From the first line to the last, give the records again exactly.

▶ [SUPPLIED MATERIAL]:
____

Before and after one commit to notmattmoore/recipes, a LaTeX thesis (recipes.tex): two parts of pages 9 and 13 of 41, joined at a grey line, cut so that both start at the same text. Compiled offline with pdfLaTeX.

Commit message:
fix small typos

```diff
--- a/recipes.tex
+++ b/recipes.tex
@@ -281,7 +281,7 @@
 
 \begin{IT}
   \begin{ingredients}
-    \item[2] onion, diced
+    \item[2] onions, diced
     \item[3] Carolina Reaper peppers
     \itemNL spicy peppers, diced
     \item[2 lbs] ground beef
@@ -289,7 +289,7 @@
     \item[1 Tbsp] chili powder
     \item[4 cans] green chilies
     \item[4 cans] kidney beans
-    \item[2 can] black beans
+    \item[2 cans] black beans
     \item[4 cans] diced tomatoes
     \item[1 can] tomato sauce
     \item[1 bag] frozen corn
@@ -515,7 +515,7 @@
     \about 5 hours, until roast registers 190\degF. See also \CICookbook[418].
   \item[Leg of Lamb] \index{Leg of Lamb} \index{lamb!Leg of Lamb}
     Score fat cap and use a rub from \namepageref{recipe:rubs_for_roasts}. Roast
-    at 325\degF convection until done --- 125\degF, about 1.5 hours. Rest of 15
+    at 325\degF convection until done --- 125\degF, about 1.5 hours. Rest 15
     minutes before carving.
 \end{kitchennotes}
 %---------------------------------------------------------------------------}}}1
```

____

▶ [RESPONSE]:
Before and after one commit to notmattmoore/recipes, a LaTeX thesis (recipes.tex): two parts of pages 9 and 13 of 41, joined at a grey line, cut so that both start at the same text. Compiled offline with pdfLaTeX.

Commit message:
fix small typos

```diff
--- a/recipes.tex
+++ b/recipes.tex
@@ -281,7 +281,7 @@
 
 \begin{IT}
   \begin{ingredients}
-    \item[2] onion, diced
+    \item[2] onions, diced
     \item[3] Carolina Reaper peppers
     \itemNL spicy peppers, diced
     \item[2 lbs] ground beef
@@ -289,7 +289,7 @@
     \item[1 Tbsp] chili powder
     \item[4 cans] green chilies
     \item[4 cans] kidney beans
-    \item[2 can] black beans
+    \item[2 cans] black beans
     \item[4 cans] diced tomatoes
     \item[1 can] tomato sauce
     \item[1 bag] frozen corn
@@ -515,7 +515,7 @@
     \about 5 hours, until roast registers 190\degF. See also \CICookbook[418].
   \item[Leg of Lamb] \index{Leg of Lamb} \index{lamb!Leg of Lamb}
     Score fat cap and use a rub from \namepageref{recipe:rubs_for_roasts}. Roast
-    at 325\degF convection until done --- 125\degF, about 1.5 hours. Rest of 15
+    at 325\degF convection until done --- 125\degF, about 1.5 hours. Rest 15
     minutes before carving.
 \end{kitchennotes}
 %---------------------------------------------------------------------------}}}1
```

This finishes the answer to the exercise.